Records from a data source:
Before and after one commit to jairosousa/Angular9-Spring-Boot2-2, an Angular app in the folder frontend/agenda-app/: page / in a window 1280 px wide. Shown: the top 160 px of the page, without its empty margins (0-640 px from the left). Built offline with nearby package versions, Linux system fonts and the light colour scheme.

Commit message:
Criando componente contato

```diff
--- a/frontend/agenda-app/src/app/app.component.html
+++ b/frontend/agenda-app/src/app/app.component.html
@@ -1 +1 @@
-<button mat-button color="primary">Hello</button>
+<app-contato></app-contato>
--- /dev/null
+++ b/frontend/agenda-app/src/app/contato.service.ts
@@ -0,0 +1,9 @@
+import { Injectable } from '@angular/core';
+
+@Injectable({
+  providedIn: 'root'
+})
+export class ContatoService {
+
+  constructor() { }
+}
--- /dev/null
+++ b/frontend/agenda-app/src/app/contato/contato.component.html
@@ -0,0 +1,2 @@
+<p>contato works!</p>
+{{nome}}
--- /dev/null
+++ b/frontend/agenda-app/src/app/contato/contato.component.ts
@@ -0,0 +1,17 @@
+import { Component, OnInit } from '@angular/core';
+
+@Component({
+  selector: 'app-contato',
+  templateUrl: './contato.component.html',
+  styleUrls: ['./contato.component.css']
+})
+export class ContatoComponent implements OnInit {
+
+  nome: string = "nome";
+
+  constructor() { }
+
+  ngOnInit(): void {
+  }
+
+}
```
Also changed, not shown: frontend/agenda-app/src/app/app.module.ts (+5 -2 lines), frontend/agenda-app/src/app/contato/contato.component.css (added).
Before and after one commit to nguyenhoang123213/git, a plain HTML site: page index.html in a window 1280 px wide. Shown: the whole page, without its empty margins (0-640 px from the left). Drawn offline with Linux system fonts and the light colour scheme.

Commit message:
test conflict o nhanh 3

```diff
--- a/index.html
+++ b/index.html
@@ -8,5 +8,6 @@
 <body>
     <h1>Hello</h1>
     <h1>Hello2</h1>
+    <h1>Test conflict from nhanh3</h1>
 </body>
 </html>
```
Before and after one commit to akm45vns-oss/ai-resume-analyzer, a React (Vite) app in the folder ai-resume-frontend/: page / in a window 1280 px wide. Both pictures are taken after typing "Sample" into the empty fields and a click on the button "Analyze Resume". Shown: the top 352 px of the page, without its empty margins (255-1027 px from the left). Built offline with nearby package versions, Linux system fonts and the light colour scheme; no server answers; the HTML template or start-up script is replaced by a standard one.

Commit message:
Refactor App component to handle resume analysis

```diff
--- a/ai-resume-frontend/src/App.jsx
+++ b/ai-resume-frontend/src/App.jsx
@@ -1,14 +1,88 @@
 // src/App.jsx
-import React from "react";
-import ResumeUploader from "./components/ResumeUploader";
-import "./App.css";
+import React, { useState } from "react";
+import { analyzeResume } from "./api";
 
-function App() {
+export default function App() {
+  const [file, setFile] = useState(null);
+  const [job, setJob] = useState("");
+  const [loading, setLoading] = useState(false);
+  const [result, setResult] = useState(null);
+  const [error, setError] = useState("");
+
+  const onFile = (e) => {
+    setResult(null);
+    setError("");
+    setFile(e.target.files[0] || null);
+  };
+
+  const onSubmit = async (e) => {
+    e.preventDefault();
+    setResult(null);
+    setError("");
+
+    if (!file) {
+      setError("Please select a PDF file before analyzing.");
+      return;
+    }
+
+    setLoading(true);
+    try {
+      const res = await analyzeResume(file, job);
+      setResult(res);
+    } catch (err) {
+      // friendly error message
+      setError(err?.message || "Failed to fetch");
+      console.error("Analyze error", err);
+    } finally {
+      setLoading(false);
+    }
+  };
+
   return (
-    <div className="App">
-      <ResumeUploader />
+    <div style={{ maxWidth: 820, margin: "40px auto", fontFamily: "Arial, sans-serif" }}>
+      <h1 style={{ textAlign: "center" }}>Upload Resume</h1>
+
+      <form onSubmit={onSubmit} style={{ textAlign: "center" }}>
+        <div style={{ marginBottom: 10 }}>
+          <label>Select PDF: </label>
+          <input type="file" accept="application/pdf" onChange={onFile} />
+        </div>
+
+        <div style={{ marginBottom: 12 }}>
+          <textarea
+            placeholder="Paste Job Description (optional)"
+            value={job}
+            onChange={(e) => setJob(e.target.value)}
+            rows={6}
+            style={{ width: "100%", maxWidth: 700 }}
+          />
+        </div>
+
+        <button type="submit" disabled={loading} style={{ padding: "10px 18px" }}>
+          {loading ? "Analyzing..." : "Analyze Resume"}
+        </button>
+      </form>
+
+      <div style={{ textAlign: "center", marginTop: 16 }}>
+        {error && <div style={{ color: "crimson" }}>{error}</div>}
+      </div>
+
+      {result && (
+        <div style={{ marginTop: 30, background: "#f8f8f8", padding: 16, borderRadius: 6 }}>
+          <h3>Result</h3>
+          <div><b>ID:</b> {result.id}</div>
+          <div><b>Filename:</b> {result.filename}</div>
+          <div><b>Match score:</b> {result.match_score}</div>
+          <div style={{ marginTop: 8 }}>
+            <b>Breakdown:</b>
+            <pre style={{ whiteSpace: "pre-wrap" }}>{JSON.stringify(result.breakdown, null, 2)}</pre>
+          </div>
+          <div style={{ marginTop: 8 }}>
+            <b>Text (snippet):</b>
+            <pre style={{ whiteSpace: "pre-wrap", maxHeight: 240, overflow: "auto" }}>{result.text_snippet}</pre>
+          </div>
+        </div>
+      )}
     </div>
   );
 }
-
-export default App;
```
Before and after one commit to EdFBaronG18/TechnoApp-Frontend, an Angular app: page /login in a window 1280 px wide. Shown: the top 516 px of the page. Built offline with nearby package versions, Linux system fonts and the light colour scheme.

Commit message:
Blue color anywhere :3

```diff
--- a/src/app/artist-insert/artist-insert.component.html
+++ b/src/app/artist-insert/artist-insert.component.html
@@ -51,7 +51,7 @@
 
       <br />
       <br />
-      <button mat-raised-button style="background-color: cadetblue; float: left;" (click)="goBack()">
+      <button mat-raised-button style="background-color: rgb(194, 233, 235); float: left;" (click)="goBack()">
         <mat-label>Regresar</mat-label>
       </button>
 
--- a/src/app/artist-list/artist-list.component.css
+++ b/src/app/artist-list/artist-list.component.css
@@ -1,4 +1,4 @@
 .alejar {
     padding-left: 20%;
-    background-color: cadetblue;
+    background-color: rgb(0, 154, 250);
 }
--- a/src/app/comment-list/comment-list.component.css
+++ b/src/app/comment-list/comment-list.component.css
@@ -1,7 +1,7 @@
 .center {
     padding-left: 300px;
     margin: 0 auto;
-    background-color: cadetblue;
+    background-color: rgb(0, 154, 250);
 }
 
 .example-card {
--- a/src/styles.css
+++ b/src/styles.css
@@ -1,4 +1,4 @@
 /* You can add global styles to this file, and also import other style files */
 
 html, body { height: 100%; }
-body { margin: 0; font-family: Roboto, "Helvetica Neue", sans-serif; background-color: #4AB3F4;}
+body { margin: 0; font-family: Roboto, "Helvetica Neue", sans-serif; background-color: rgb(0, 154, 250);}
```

▶ _DIRECTIONS_
Give back every entry exactly, with nothing left out.

▶ _ANSWER SPACE_
Before and after one commit to jairosousa/Angular9-Spring-Boot2-2, an Angular app in the folder frontend/agenda-app/: page / in a window 1280 px wide. Shown: the top 160 px of the page, without its empty margins (0-640 px from the left). Built offline with nearby package versions, Linux system fonts and the light colour scheme.

Commit message:
Criando componente contato

```diff
--- a/frontend/agenda-app/src/app/app.component.html
+++ b/frontend/agenda-app/src/app/app.component.html
@@ -1 +1 @@
-<button mat-button color="primary">Hello</button>
+<app-contato></app-contato>
--- /dev/null
+++ b/frontend/agenda-app/src/app/contato.service.ts
@@ -0,0 +1,9 @@
+import { Injectable } from '@angular/core';
+
+@Injectable({
+  providedIn: 'root'
+})
+export class ContatoService {
+
+  constructor() { }
+}
--- /dev/null
+++ b/frontend/agenda-app/src/app/contato/contato.component.html
@@ -0,0 +1,2 @@
+<p>contato works!</p>
+{{nome}}
--- /dev/null
+++ b/frontend/agenda-app/src/app/contato/contato.component.ts
@@ -0,0 +1,17 @@
+import { Component, OnInit } from '@angular/core';
+
+@Component({
+  selector: 'app-contato',
+  templateUrl: './contato.component.html',
+  styleUrls: ['./contato.component.css']
+})
+export class ContatoComponent implements OnInit {
+
+  nome: string = "nome";
+
+  constructor() { }
+
+  ngOnInit(): void {
+  }
+
+}
```
Also changed, not shown: frontend/agenda-app/src/app/app.module.ts (+5 -2 lines), frontend/agenda-app/src/app/contato/contato.component.css (added).
Before and after one commit to nguyenhoang123213/git, a plain HTML site: page index.html in a window 1280 px wide. Shown: the whole page, without its empty margins (0-640 px from the left). Drawn offline with Linux system fonts and the light colour scheme.

Commit message:
test conflict o nhanh 3

```diff
--- a/index.html
+++ b/index.html
@@ -8,5 +8,6 @@
 <body>
     <h1>Hello</h1>
     <h1>Hello2</h1>
+    <h1>Test conflict from nhanh3</h1>
 </body>
 </html>
```
Before and after one commit to akm45vns-oss/ai-resume-analyzer, a React (Vite) app in the folder ai-resume-frontend/: page / in a window 1280 px wide. Both pictures are taken after typing "Sample" into the empty fields and a click on the button "Analyze Resume". Shown: the top 352 px of the page, without its empty margins (255-1027 px from the left). Built offline with nearby package versions, Linux system fonts and the light colour scheme; no server answers; the HTML template or start-up script is replaced by a standard one.

Commit message:
Refactor App component to handle resume analysis

```diff
--- a/ai-resume-frontend/src/App.jsx
+++ b/ai-resume-frontend/src/App.jsx
@@ -1,14 +1,88 @@
 // src/App.jsx
-import React from "react";
-import ResumeUploader from "./components/ResumeUploader";
-import "./App.css";
+import React, { useState } from "react";
+import { analyzeResume } from "./api";
 
-function App() {
+export default function App() {
+  const [file, setFile] = useState(null);
+  const [job, setJob] = useState("");
+  const [loading, setLoading] = useState(false);
+  const [result, setResult] = useState(null);
+  const [error, setError] = useState("");
+
+  const onFile = (e) => {
+    setResult(null);
+    setError("");
+    setFile(e.target.files[0] || null);
+  };
+
+  const onSubmit = async (e) => {
+    e.preventDefault();
+    setResult(null);
+    setError("");
+
+    if (!file) {
+      setError("Please select a PDF file before analyzing.");
+      return;
+    }
+
+    setLoading(true);
+    try {
+      const res = await analyzeResume(file, job);
+      setResult(res);
+    } catch (err) {
+      // friendly error message
+      setError(err?.message || "Failed to fetch");
+      console.error("Analyze error", err);
+    } finally {
+      setLoading(false);
+    }
+  };
+
   return (
-    <div className="App">
-      <ResumeUploader />
+    <div style={{ maxWidth: 820, margin: "40px auto", fontFamily: "Arial, sans-serif" }}>
+      <h1 style={{ textAlign: "center" }}>Upload Resume</h1>
+
+      <form onSubmit={onSubmit} style={{ textAlign: "center" }}>
+        <div style={{ marginBottom: 10 }}>
+          <label>Select PDF: </label>
+          <input type="file" accept="application/pdf" onChange={onFile} />
+        </div>
+
+        <div style={{ marginBottom: 12 }}>
+          <textarea
+            placeholder="Paste Job Description (optional)"
+            value={job}
+            onChange={(e) => setJob(e.target.value)}
+            rows={6}
+            style={{ width: "100%", maxWidth: 700 }}
+          />
+        </div>
+
+        <button type="submit" disabled={loading} style={{ padding: "10px 18px" }}>
+          {loading ? "Analyzing..." : "Analyze Resume"}
+        </button>
+      </form>
+
+      <div style={{ textAlign: "center", marginTop: 16 }}>
+        {error && <div style={{ color: "crimson" }}>{error}</div>}
+      </div>
+
+      {result && (
+        <div style={{ marginTop: 30, background: "#f8f8f8", padding: 16, borderRadius: 6 }}>
+          <h3>Result</h3>
+          <div><b>ID:</b> {result.id}</div>
+          <div><b>Filename:</b> {result.filename}</div>
+          <div><b>Match score:</b> {result.match_score}</div>
+          <div style={{ marginTop: 8 }}>
+            <b>Breakdown:</b>
+            <pre style={{ whiteSpace: "pre-wrap" }}>{JSON.stringify(result.breakdown, null, 2)}</pre>
+          </div>
+          <div style={{ marginTop: 8 }}>
+            <b>Text (snippet):</b>
+            <pre style={{ whiteSpace: "pre-wrap", maxHeight: 240, overflow: "auto" }}>{result.text_snippet}</pre>
+          </div>
+        </div>
+      )}
     </div>
   );
 }
-
-export default App;
```
Before and after one commit to EdFBaronG18/TechnoApp-Frontend, an Angular app: page /login in a window 1280 px wide. Shown: the top 516 px of the page. Built offline with nearby package versions, Linux system fonts and the light colour scheme.

Commit message:
Blue color anywhere :3

```diff
--- a/src/app/artist-insert/artist-insert.component.html
+++ b/src/app/artist-insert/artist-insert.component.html
@@ -51,7 +51,7 @@
 
       <br />
       <br />
-      <button mat-raised-button style="background-color: cadetblue; float: left;" (click)="goBack()">
+      <button mat-raised-button style="background-color: rgb(194, 233, 235); float: left;" (click)="goBack()">
         <mat-label>Regresar</mat-label>
       </button>
 
--- a/src/app/artist-list/artist-list.component.css
+++ b/src/app/artist-list/artist-list.component.css
@@ -1,4 +1,4 @@
 .alejar {
     padding-left: 20%;
-    background-color: cadetblue;
+    background-color: rgb(0, 154, 250);
 }
--- a/src/app/comment-list/comment-list.component.css
+++ b/src/app/comment-list/comment-list.component.css
@@ -1,7 +1,7 @@
 .center {
     padding-left: 300px;
     margin: 0 auto;
-    background-color: cadetblue;
+    background-color: rgb(0, 154, 250);
 }
 
 .example-card {
--- a/src/styles.css
+++ b/src/styles.css
@@ -1,4 +1,4 @@
 /* You can add global styles to this file, and also import other style files */
 
 html, body { height: 100%; }
-body { margin: 0; font-family: Roboto, "Helvetica Neue", sans-serif; background-color: #4AB3F4;}
+body { margin: 0; font-family: Roboto, "Helvetica Neue", sans-serif; background-color: rgb(0, 154, 250);}
```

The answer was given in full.